↓↓↓
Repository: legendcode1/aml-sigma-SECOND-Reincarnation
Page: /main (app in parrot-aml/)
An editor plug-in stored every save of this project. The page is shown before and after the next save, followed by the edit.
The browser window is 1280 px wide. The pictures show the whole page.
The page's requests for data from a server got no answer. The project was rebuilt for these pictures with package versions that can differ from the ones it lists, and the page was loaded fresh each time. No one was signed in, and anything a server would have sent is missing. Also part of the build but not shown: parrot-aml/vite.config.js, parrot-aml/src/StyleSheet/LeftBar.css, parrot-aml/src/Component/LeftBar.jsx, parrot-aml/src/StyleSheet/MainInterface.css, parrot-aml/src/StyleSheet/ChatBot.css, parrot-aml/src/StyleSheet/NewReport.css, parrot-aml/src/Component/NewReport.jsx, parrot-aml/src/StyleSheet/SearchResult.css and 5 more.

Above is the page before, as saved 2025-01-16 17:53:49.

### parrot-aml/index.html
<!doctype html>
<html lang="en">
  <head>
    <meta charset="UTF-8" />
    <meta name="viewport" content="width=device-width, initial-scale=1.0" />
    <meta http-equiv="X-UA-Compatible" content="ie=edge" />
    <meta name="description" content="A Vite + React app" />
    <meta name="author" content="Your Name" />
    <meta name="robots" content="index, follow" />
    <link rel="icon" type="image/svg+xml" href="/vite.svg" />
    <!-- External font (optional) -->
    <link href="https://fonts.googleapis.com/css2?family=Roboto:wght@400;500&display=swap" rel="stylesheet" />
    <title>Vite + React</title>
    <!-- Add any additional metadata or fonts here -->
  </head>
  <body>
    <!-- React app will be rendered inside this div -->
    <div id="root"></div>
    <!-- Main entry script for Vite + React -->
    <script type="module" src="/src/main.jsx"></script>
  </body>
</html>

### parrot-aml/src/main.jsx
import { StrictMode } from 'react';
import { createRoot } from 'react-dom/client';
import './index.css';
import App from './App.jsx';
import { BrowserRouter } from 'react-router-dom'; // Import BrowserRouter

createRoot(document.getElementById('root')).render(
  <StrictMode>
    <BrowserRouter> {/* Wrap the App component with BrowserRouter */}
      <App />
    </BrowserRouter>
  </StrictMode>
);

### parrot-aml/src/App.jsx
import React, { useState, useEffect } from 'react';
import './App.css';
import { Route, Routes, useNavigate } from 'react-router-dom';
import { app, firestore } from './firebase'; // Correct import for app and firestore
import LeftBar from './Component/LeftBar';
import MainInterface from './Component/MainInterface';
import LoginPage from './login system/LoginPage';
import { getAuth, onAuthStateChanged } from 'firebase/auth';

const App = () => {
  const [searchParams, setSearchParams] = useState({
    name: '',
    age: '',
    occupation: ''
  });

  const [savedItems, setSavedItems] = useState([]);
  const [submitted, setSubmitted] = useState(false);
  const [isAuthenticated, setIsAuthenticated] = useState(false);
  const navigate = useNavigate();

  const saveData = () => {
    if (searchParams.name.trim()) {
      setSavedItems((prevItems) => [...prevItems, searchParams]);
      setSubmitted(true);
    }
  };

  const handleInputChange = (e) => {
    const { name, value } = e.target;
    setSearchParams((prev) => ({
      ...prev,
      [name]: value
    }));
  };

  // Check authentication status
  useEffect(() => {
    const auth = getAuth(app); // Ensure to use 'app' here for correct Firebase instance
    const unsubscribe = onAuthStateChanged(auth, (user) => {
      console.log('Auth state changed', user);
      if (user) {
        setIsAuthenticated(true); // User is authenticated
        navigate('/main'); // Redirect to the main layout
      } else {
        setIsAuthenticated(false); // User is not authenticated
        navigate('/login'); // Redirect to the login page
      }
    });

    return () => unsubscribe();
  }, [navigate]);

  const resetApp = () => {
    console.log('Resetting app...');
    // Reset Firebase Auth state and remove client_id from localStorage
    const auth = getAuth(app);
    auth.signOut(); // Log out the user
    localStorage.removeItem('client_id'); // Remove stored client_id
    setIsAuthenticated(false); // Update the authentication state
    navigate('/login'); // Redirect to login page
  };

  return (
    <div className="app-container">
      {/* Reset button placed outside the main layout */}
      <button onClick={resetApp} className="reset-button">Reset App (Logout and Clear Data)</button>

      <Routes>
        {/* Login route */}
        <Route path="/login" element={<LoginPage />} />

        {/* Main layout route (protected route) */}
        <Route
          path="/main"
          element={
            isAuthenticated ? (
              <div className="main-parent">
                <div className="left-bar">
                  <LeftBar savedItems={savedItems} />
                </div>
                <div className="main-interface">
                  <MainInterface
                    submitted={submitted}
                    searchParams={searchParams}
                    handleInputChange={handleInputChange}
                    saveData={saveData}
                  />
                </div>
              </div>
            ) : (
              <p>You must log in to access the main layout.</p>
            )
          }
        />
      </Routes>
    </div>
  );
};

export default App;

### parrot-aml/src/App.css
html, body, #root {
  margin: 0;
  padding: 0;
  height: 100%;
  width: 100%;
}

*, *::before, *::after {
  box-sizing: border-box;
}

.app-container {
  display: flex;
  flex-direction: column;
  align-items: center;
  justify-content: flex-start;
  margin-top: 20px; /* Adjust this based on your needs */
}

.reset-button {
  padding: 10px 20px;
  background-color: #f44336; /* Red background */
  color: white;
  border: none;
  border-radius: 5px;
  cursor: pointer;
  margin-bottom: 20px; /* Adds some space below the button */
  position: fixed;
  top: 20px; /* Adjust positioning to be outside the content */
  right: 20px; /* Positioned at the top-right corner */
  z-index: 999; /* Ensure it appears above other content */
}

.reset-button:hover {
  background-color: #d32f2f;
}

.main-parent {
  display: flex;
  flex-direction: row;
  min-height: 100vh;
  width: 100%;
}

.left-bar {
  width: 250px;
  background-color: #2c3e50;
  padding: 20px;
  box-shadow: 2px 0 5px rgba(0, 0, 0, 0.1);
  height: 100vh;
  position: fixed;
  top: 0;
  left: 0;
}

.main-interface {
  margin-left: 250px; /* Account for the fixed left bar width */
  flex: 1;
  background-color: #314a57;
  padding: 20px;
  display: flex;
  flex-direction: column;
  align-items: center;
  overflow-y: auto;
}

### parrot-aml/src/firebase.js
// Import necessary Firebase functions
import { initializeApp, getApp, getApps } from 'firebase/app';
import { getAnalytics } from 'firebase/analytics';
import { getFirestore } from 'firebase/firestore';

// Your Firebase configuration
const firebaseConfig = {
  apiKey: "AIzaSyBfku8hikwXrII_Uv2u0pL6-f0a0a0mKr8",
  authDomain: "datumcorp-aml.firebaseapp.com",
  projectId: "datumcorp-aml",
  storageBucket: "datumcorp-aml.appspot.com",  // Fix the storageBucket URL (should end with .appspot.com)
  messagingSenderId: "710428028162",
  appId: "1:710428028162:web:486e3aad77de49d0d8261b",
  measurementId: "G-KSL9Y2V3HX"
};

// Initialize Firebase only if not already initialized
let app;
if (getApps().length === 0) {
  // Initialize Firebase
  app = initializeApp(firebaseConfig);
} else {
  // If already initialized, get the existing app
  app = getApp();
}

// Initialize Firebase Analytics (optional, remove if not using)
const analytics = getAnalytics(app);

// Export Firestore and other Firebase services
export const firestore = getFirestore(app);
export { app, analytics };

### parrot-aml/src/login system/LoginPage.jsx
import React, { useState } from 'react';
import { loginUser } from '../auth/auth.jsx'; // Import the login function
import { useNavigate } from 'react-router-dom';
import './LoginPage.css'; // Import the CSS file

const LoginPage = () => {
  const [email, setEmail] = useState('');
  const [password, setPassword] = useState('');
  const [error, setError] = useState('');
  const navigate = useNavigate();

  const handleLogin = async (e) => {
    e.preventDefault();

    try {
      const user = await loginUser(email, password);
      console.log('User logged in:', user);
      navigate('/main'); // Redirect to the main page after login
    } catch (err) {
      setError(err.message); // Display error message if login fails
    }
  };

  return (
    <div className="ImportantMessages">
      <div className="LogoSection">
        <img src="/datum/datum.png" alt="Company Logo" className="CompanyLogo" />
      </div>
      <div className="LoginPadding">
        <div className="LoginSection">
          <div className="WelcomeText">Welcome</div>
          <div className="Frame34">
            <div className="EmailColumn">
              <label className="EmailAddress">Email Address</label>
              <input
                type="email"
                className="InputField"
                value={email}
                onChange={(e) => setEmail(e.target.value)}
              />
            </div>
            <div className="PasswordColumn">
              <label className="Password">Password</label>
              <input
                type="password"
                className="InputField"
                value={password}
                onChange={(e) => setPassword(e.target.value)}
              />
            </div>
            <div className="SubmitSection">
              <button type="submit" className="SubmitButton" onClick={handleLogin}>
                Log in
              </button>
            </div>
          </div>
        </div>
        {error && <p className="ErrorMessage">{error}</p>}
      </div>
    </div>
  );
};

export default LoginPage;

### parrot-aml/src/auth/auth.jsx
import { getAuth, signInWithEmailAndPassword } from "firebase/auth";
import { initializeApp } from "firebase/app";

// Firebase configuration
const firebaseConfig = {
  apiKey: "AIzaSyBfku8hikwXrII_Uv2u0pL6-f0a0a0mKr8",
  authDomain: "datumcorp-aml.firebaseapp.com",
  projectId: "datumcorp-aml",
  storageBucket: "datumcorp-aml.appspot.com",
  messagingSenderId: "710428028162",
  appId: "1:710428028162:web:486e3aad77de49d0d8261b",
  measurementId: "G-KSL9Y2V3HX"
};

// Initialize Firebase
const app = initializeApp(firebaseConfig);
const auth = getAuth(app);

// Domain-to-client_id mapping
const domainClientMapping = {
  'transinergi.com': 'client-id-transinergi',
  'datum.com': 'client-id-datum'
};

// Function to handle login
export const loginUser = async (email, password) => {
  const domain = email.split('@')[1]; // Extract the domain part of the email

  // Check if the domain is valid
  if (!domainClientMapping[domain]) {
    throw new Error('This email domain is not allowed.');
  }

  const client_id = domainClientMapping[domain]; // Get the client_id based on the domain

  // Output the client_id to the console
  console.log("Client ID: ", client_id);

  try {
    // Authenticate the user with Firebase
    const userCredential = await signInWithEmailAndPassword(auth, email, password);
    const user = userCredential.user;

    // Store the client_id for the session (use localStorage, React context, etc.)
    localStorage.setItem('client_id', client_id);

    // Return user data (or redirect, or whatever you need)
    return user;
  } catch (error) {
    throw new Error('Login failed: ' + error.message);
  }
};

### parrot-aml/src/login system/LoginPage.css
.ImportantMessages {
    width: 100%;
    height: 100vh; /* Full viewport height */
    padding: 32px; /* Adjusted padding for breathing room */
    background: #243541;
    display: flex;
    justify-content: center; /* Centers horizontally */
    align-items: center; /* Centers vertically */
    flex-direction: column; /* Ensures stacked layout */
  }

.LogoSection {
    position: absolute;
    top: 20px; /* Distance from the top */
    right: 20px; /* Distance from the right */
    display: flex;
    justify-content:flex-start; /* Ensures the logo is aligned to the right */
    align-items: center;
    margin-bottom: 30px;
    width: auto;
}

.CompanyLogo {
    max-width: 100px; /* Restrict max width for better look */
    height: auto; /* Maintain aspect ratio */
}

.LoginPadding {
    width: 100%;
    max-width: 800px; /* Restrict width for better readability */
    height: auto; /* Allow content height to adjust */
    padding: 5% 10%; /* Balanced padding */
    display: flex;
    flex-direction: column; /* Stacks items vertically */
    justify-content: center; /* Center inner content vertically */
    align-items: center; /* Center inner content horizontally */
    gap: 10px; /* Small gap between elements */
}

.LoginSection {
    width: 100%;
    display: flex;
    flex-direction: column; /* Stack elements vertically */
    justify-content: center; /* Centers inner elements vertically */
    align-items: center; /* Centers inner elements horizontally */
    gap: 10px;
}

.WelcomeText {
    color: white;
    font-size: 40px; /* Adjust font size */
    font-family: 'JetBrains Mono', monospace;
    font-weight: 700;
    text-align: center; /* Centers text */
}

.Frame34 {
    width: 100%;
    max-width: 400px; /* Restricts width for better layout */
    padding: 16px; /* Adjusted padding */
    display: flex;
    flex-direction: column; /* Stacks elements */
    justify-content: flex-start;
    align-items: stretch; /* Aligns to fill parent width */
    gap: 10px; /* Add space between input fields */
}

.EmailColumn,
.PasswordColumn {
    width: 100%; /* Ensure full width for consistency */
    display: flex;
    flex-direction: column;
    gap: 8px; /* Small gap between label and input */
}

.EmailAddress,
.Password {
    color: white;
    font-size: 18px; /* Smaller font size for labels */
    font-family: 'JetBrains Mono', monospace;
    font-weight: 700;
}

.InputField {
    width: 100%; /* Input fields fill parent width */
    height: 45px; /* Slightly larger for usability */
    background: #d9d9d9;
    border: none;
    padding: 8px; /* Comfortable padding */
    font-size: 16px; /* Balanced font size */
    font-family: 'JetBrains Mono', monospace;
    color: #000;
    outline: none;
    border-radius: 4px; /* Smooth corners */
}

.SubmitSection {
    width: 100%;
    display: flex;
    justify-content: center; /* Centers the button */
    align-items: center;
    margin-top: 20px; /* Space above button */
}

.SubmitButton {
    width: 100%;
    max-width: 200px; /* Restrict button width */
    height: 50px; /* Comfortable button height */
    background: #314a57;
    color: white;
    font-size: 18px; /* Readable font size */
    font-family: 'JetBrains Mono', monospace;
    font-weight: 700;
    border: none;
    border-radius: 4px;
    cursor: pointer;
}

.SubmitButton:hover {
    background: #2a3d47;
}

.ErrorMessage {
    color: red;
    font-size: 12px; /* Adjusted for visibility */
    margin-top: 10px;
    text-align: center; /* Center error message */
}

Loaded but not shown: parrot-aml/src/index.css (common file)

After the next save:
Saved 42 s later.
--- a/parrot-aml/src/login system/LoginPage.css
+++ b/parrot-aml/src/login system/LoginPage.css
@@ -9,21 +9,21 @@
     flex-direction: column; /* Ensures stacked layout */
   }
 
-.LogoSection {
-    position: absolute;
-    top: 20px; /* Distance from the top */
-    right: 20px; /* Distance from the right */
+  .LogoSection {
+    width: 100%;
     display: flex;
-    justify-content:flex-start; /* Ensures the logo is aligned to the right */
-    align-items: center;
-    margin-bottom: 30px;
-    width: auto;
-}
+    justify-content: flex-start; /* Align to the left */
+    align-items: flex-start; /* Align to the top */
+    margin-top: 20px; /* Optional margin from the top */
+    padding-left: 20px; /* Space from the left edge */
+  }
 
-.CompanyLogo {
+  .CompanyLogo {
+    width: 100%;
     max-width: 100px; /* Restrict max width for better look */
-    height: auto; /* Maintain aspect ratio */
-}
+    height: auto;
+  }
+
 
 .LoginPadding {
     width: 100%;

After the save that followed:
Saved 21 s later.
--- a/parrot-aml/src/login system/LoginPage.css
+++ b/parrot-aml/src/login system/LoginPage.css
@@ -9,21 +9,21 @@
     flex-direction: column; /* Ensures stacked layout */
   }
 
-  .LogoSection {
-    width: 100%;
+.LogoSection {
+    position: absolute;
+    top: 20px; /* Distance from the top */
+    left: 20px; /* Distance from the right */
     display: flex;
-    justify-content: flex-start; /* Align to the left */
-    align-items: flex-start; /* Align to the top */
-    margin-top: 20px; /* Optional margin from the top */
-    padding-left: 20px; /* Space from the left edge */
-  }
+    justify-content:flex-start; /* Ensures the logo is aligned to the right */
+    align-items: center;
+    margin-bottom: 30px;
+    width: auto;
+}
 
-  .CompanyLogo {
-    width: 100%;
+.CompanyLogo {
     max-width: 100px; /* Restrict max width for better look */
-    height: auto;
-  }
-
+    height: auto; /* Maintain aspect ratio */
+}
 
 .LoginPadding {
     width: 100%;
↑↑↑
▶ _What to work on_: Of the lines in the data, report each one containing the string "onAuthStateChanged".

▶ _Response_:
import { getAuth, onAuthStateChanged } from 'firebase/auth';
    const unsubscribe = onAuthStateChanged(auth, (user) => {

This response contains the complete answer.